A treasure island of piano music — Spiegel Online
The Grand Piano label continues to uncover gems of the piano repertoire. — Fanfare

BLAGOJE, Bersa (1873 - 1934)


  • Goran Filipec, piano

In his orchestral music, Croatian composer Blagoje Bersa absorbed stylistic traits from contemporaries such as Strauss and Mahler, but his piano music reveals a rich diversity drawn from Classical models. His art encompasses charming Chopinesque barcarolles, a melancholic Notturno, a stirring Liszt-inspired Fantaisie-Impromptu, beautiful balletic miniatures and the Brahmsian grandeur of the powerfully conceived Sonata No. 2 in F minor.

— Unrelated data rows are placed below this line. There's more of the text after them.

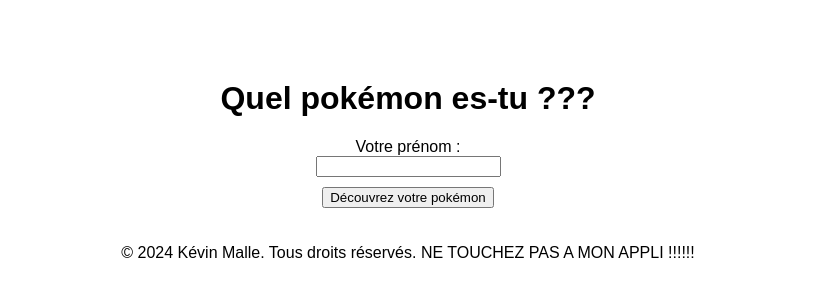
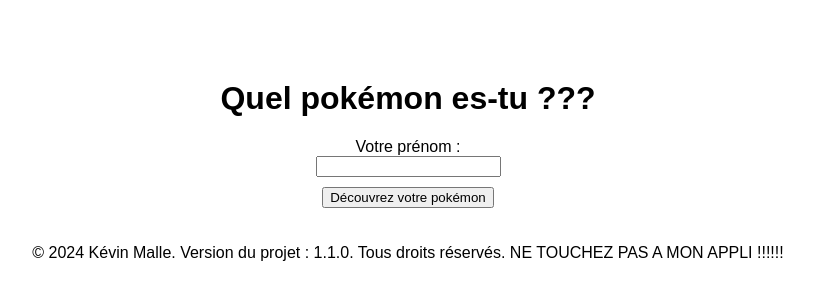
Before and after one commit to KevinMalle/pokemon, a plain HTML site: page index.html in a window 1280 px wide. Shown: the part 232-532 px from the top of the page, without its empty margins (232-1046 px from the left). Drawn offline with Linux system fonts and the light colour scheme.

Commit message:
FIX: ajout de la date du projet

```diff
--- a/index.html
+++ b/index.html
@@ -25,7 +25,7 @@
 
     <footer>
       <p>
-        &copy; 2024 Kévin Malle. Tous droits réservés. NE TOUCHEZ PAS A MON
+        &copy; 2024 Kévin Malle. Version du projet : 1.1.0. Tous droits réservés. NE TOUCHEZ PAS A MON
         APPLI !!!!!!
       </p>
     </footer>
```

Piano Sonata No. 2 in F Minor, Op. 20 (1897) (00:11:36)
Na žalu (At the strand) (1921) (00:03:36)
Notturno, Op. 38 (1903) (00:04:44)
Ora triste, Op. 37 (1903) (00:05:08)
Fantaisie-Impromptu, Op. 27 (1899) * (00:03:58)
Ballabile (1894) (00:01:31)
Bagatella, Op. 16 (1897) * (00:06:48)
Po načinu starih airs de ballet (Airs de ballet in the Old Way) (1926) (00:09:05 )
No. 1. Fantasia breve: Grave - Andante (00:02:58)
No. 2. Scherzo: Vivo (00:02:19)
No. 3. L’Heure de rêveries: Grave (00:03:47)
Marcia trionfale, Op. 24 (1898) * (00:09:06)
* World Première Recording
Total Time: 00:55:31

The Artist

Goran Filipec A pianist of fiery energy and captivating performing style inspired by the legendary piano traditions of the early 20th century, Goran Filipec (Rijeka, 1981) is acclaimed by critics from Argentina to New York and London for his “poetic, brilliant and refined performances”. Primarily renowned as a remarkable Lisztian, Goran Filipec endeavours in the domain of musical interpretation consist primarily of the perpetual rediscovery of emotional values of the music in question, and its relative subtraction from historicisation. Starting from this point, Filipec creates vibrant audible representations of the interpreted music in the spirit of the so-called "grand style," which occasionally unites interpretation and arrangement.

The Composer

As a composer of symphonic music, operas and songs, as well as chamber and piano works, Blagoje Bersa (1873–1934) was undoubtedly one of the central figures of Croatian musical life at the turn of the 20th century. Born in Dubrovnik into a family of passionate amateur musicians, Bersa learned to play the piano by participating in performances with members of his family. He received his primary education in Zadar, Vienna and Trieste, and from 1893 to 1896 he studied music in Zagreb with Ivan Zajc, the renowned Croatian opera composer. From 1896 to 1899 he studied piano in Vienna with Julius Epstein and composition with Robert Fuchs (who also taught Gustav Mahler and Jean Sibelius). In 1902, he was appointed conductor at the theatre of Graz, and from 1911 to 1918 he worked as artistic counsellor and arranger at the publishing house L. Doblinger. After the end of the First World War, Bersa returned permanently to Croatia and from 1922 he taught composition and instrumentation at the Music Academy in Zagreb—a position he held until his death in 1934.

Bersa’s artistic personality synthesises cultures of the Mediterranean, Central Europe and the Balkans. His style is mainly marked by Classicism and Romanticism, but through his awareness of the music of Richard Strauss, Gustav Mahler, Giacomo Puccini and other European composers from the beginning of 20th century, he introduced new stylistic elements into his music, and these elements are more often traceable in his symphonic works than of those for piano.

He contributed significantly to the development of Croatian and Yugoslavian music, and as a pedagogue he educated an important number of composers who contributed significantly to musical life in that region during the 20th century. His pupils were Rudolf Matz, Zlatko Grgošević, Božidar Kunc, Boris Papandopulo, Milo Cipra, Ivan Brkanović, Josip Vrhovski, Bruno Bjelinski, Miroslav Magdalenić, Zvonimir Bradić, Slavko Zlatić, Nikola Hercigonja and Juraj Stahuljak.


“…Bersa couldn’t have sought a better prophet for his piano music than Filipec” – Fanfare


“Croatian composer proves a truly exciting discovery.” – Limelight


“…Goran Filipec’s performances…basically left me stunned and speechless from the first notes, and I’m still recovering!.. I cannot recommend this release highly enough” – Gramophone